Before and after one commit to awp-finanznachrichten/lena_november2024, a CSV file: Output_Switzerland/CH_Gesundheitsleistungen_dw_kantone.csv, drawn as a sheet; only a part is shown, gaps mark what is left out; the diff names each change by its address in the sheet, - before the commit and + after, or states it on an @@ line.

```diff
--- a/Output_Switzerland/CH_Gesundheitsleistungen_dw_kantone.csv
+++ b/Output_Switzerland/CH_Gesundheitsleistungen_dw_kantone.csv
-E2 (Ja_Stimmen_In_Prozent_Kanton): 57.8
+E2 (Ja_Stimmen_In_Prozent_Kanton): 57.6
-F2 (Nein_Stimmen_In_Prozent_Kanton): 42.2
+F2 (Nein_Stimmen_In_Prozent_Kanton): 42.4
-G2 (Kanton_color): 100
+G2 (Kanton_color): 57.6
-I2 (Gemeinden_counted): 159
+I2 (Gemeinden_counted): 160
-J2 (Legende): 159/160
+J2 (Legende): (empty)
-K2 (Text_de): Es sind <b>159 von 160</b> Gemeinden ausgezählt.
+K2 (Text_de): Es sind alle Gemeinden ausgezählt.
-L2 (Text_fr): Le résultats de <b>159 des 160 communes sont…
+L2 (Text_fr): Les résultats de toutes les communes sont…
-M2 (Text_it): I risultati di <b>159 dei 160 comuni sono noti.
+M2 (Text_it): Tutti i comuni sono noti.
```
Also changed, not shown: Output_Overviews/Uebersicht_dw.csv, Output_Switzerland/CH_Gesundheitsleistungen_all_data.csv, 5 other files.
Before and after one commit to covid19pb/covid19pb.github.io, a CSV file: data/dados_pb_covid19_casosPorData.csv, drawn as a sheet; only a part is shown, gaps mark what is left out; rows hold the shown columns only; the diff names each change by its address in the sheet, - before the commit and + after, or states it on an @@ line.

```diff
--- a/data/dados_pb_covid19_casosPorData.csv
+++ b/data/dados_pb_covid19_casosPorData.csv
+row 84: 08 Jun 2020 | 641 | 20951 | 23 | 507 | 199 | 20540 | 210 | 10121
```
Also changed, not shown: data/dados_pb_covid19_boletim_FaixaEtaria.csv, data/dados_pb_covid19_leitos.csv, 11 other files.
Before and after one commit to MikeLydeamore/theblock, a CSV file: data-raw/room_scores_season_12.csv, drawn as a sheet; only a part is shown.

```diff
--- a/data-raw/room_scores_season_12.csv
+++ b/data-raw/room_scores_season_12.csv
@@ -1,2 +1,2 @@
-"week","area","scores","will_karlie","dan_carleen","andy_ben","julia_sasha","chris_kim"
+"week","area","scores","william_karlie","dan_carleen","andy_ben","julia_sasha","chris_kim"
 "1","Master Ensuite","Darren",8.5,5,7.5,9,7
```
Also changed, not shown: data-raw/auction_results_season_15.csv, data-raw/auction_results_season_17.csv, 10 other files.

····················

▶ [WHAT YOU ARE ASKED TO DO]:
Set down each entry exactly, leaving none out.

▶ [YOUR SOLUTION]:
Before and after one commit to awp-finanznachrichten/lena_november2024, a CSV file: Output_Switzerland/CH_Gesundheitsleistungen_dw_kantone.csv, drawn as a sheet; only a part is shown, gaps mark what is left out; the diff names each change by its address in the sheet, - before the commit and + after, or states it on an @@ line.

```diff
--- a/Output_Switzerland/CH_Gesundheitsleistungen_dw_kantone.csv
+++ b/Output_Switzerland/CH_Gesundheitsleistungen_dw_kantone.csv
-E2 (Ja_Stimmen_In_Prozent_Kanton): 57.8
+E2 (Ja_Stimmen_In_Prozent_Kanton): 57.6
-F2 (Nein_Stimmen_In_Prozent_Kanton): 42.2
+F2 (Nein_Stimmen_In_Prozent_Kanton): 42.4
-G2 (Kanton_color): 100
+G2 (Kanton_color): 57.6
-I2 (Gemeinden_counted): 159
+I2 (Gemeinden_counted): 160
-J2 (Legende): 159/160
+J2 (Legende): (empty)
-K2 (Text_de): Es sind <b>159 von 160</b> Gemeinden ausgezählt.
+K2 (Text_de): Es sind alle Gemeinden ausgezählt.
-L2 (Text_fr): Le résultats de <b>159 des 160 communes sont…
+L2 (Text_fr): Les résultats de toutes les communes sont…
-M2 (Text_it): I risultati di <b>159 dei 160 comuni sono noti.
+M2 (Text_it): Tutti i comuni sono noti.
```
Also changed, not shown: Output_Overviews/Uebersicht_dw.csv, Output_Switzerland/CH_Gesundheitsleistungen_all_data.csv, 5 other files.
Before and after one commit to covid19pb/covid19pb.github.io, a CSV file: data/dados_pb_covid19_casosPorData.csv, drawn as a sheet; only a part is shown, gaps mark what is left out; rows hold the shown columns only; the diff names each change by its address in the sheet, - before the commit and + after, or states it on an @@ line.

```diff
--- a/data/dados_pb_covid19_casosPorData.csv
+++ b/data/dados_pb_covid19_casosPorData.csv
+row 84: 08 Jun 2020 | 641 | 20951 | 23 | 507 | 199 | 20540 | 210 | 10121
```
Also changed, not shown: data/dados_pb_covid19_boletim_FaixaEtaria.csv, data/dados_pb_covid19_leitos.csv, 11 other files.
Before and after one commit to MikeLydeamore/theblock, a CSV file: data-raw/room_scores_season_12.csv, drawn as a sheet; only a part is shown.

```diff
--- a/data-raw/room_scores_season_12.csv
+++ b/data-raw/room_scores_season_12.csv
@@ -1,2 +1,2 @@
-"week","area","scores","will_karlie","dan_carleen","andy_ben","julia_sasha","chris_kim"
+"week","area","scores","william_karlie","dan_carleen","andy_ben","julia_sasha","chris_kim"
 "1","Master Ensuite","Darren",8.5,5,7.5,9,7
```
Also changed, not shown: data-raw/auction_results_season_15.csv, data-raw/auction_results_season_17.csv, 10 other files.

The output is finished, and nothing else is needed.